COMFORT: Like the exterior, the Aztek's interior styling is pure Pontiac. The ribbed instrument panel motif seen in some of Pontiac's sedans is taken to the limit in the Aztek. With multiple colors, materials, and textures, the Aztek's interior projects activity, not serenity. It has a futuristic, high-tech look. Non-automotive items such as climbing, diving, and other outdoor activity gear, were the source of inspiration for styling. The rubberized interior door and grab handles have the texture and feel of a diving knife's non-slip grip, and are easy to use. A diving watch inspired the styling of the instrument cluster, and the bezel surrounding it. And the interior layout, with surprise storage spaces and functional design, is reminiscent of an avalanche survival vest's pockets and air spaces. The front seats are buckets, with a standard split rear bench that flips, folds, and can be removed. The camouflage-pattern upholstery and door trim may push the envelope of conventional taste, but it fits with the rest of the interior and the seats are quite comfortable. The center console in the GT trim level looks like a picnic cooler only because it is a removable cooler, a simple and functional feature. The two-piece glass liftgate is a bit heavy, but the tailgate has built-in seating areas and cupholders for convenience during tailgate parties or when camping. And optional cargo-area audio controls and speakers enhance the party atmosphere. A reconfigurable cargo net system or a roll-out cargo partition help with groceries and small items. And the rear area can hold plenty. Despite its unconventional design, the Aztek is a very useful and comfortable vehicle.

SAFETY: The Aztek's unibody structure has a central safety cage and front and rear crumple zones. Dual front and front side airbags are standard, as are antilock brakes. All-speed traction control is standard on the GT.

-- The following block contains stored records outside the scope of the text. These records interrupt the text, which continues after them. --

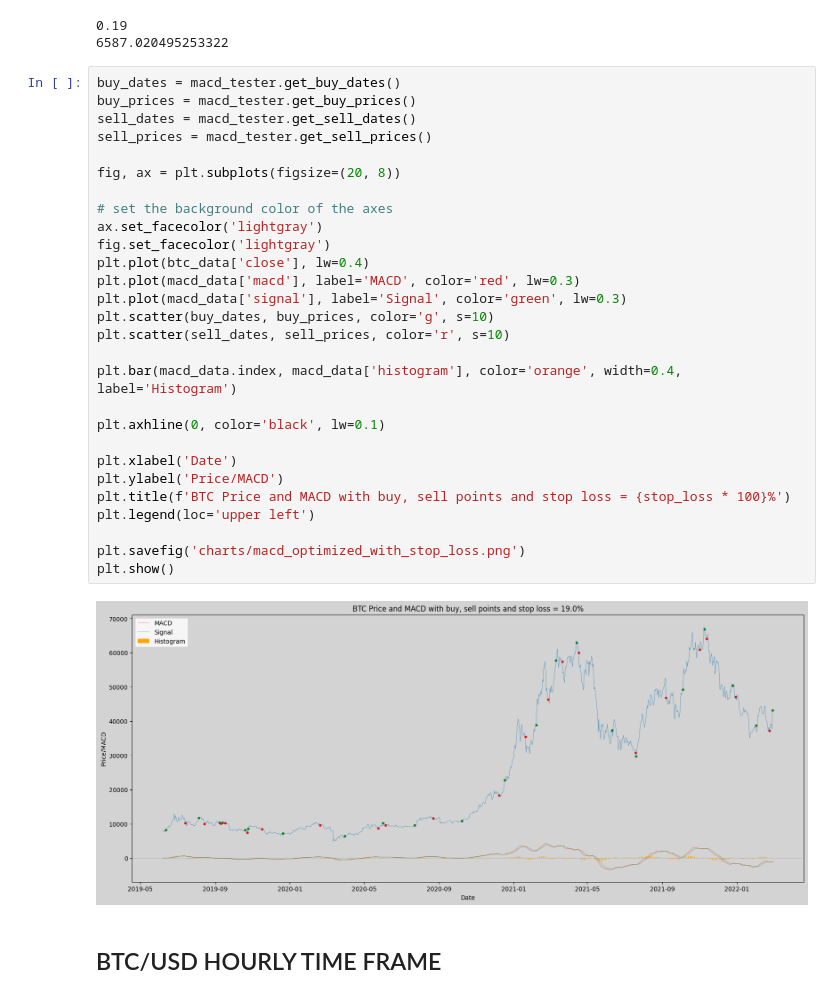
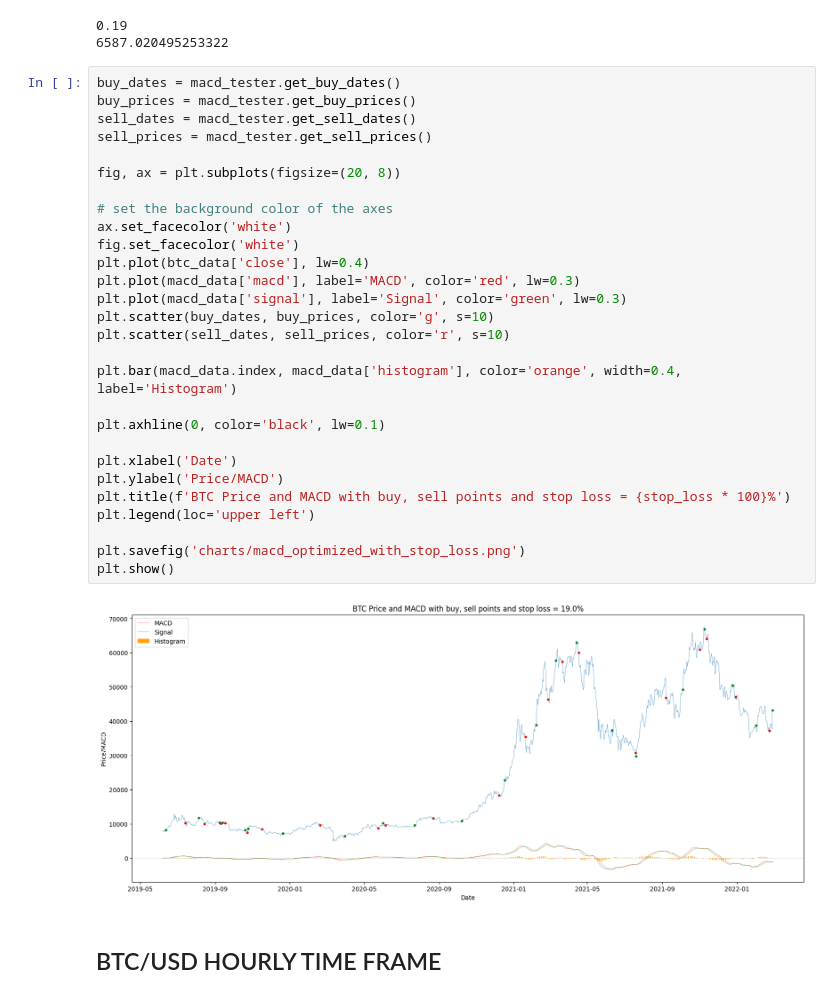
Before and after one commit to timschopinski/macd-analysis, a Jupyter notebook: main.ipynb, the cells around one changed output. Saved outputs shown, nothing was run; the diff lists cells and outputs as text.

```diff
--- a/main.ipynb
+++ b/main.ipynb
@@ -307,33 +308,33 @@ print(macd_tester.get_total_return())
 # %%
 buy_dates = macd_tester.get_buy_dates()
 buy_prices = macd_tester.get_buy_prices()
 sell_dates = macd_tester.get_sell_dates()
 sell_prices = macd_tester.get_sell_prices()
 
 fig, ax = plt.subplots(figsize=(20, 8))
 
 # set the background color of the axes
-ax.set_facecolor('lightgray')
-fig.set_facecolor('lightgray')
+ax.set_facecolor('white')
+fig.set_facecolor('white')
 plt.plot(btc_data['close'], lw=0.4)
 plt.plot(macd_data['macd'], label='MACD', color='red', lw=0.3)
 plt.plot(macd_data['signal'], label='Signal', color='green', lw=0.3)
 plt.scatter(buy_dates, buy_prices, color='g', s=10)
 plt.scatter(sell_dates, sell_prices, color='r', s=10)
 
 plt.bar(macd_data.index, macd_data['histogram'], color='orange', width=0.4, label='Histogram')
 
 plt.axhline(0, color='black', lw=0.1)
 
 plt.xlabel('Date')
 plt.ylabel('Price/MACD')
 plt.title(f'BTC Price and MACD with buy, sell points and stop loss = {stop_loss * 100}%')
 plt.legend(loc='upper left')
 
 plt.savefig('charts/macd_optimized_with_stop_loss.png')
 plt.show()
 # %% [output]
-[figure, old version]
+[figure, new version]
 # %% [markdown]
 <h2>BTC/USD HOURLY TIME FRAME</h2>
 # %%
```
Also changed, not shown: parts of 5 cells of this notebook, 6 other files.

ROADABILITY: The Aztek is in no way an SUV. There is no truck in its lineage, it's a unibody vehicle with a lower center of gravity than a sport-utility. The independent strut front / twist-beam rear suspension is similar in design to that of Pontiac's Montana minivan, but it uses slightly different parts and is tuned differently. Thanks to that, and its relatively wide track, the Aztek has the ride and handling of a mid-sized sedan. It is smaller than most minivans, which makes parking easy. The Aztek wasn't designed to be an all-terrain vehicle, but its 6.7 inches of ground clearance should be enough to deal with improved dirt roads. All early production Azteks are front-wheel drive, although an all- wheel drive system will be available soon.

PERFORMANCE: The Aztek's 3.4-liter V6 is inherited from the heavier Montana. Its 185 horsepower and 210 lb-ft of torque do an admirable job at sea level, and also at 8,000 feet in the Sierra Nevada mountains. The Aztek has the performance expected of a Pontiac, with good acceleration for a utility-type vehicle. Steep hills present no problem, although the four-speed electronically-controlled automatic transmission will downshift. It does that very smoothly, with no interruption of momentum.

CONCLUSIONS: It's new, different, and a bit bizarre. The Aztek "Sport Recreation Vehicle" could only be a Pontiac.

2001 Pontiac Aztek GT

Base Price               $ 24,445
Price As Tested          $ 25,435
Engine Type              pushrod overhead valve V6
Engine Size              3.4 liters / 207 cu. in.
Horsepower               185 @ 5200 rpm
Torque (lb-ft)           210 @ 4000 rpm
Transmission             4-speed electronically-controlled 
Wheelbase / Length       108.3 in. / 182.1 in.
Curb Weight              3788 lbs.
Pounds Per Horsepower    20.5
Fuel Capacity            18.5 gal.
Fuel Requirement         unleaded regular, 87 octane
Tires                    P215/65 R16 Firestone Wilderness HT
Brakes, front/rear       vented disc / drum, antilock standard
Suspension, front/rear   independent strut / twist beam axle
Ground clearance         6.7 inches
Drivetrain               front-engine, front-wheel drive

EPA Fuel Economy - miles per gallon
    city / highway / observed      19 / 26 / 22
0 to 60 mph             9.2  sec
1/4 mile (E.T.)         16.7 sec
Towing capacity         3500 lbs with trailer package

Dual-playback sound system    $ 425
Lighter and ashtray           $  15
Destination charge            $ 550